The report highlights the identification of child victims of trafficking and the assistance measures which are provided to child victims as the two biggest gaps in the implementation of the Convention.
Victim assistance measures more generally and the failure to provide an adequate recovery and reflection period to victims are also underlined as widespread problems, in addition to shortcomings in the identification of victims of trafficking for all forms of exploitation, and obstacles preventing victims obtaining compensation.
The report also shows that the punishment of traffickers remains unsatisfactory. The number of prosecutions and convictions is still low in many countries, and the sentences imposed are sometimes not sufficiently dissuasive. Furthermore, the confiscation of traffickers’ assets remains all too rare.
Nevertheless, GRETA has observed certain improvements in the implementation of the Convention.
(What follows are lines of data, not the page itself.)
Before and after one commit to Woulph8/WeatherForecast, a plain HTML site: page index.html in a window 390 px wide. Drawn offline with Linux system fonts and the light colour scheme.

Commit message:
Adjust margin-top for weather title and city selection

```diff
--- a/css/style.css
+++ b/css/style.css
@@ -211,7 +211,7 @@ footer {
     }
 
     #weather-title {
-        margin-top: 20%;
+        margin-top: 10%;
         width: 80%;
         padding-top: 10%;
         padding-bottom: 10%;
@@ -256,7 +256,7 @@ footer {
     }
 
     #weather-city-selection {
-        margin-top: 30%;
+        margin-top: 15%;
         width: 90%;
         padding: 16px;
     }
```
For example, there has been an increase in the number of countries with specific legal provisions allowing the non-punishment of victims for unlawful acts committed as a result of being trafficked.
There has also been an increase in the number of countries which criminalise the use of services of victims of trafficking by people who know that they have been trafficked.
Alongside the annual report, GRETA has published a statement on the dangers of the coronavirus pandemic in relation to human trafficking.
The statement draws attention to the particular difficulties experienced by trafficking victims, including the risk of homelessness, the reduction in support services provided by anti-trafficking NGOs, and the danger that invisible victims could be subjected to re-trafficking.
GRETA reminds leaders of their legal and moral obligation not to cut corners on the rights and protection of the most vulnerable during the crisis, which include victims of human trafficking, and to make sure that the thousands of women, men and children who are victims of trafficking, while being out of sight, do not slip out of mind.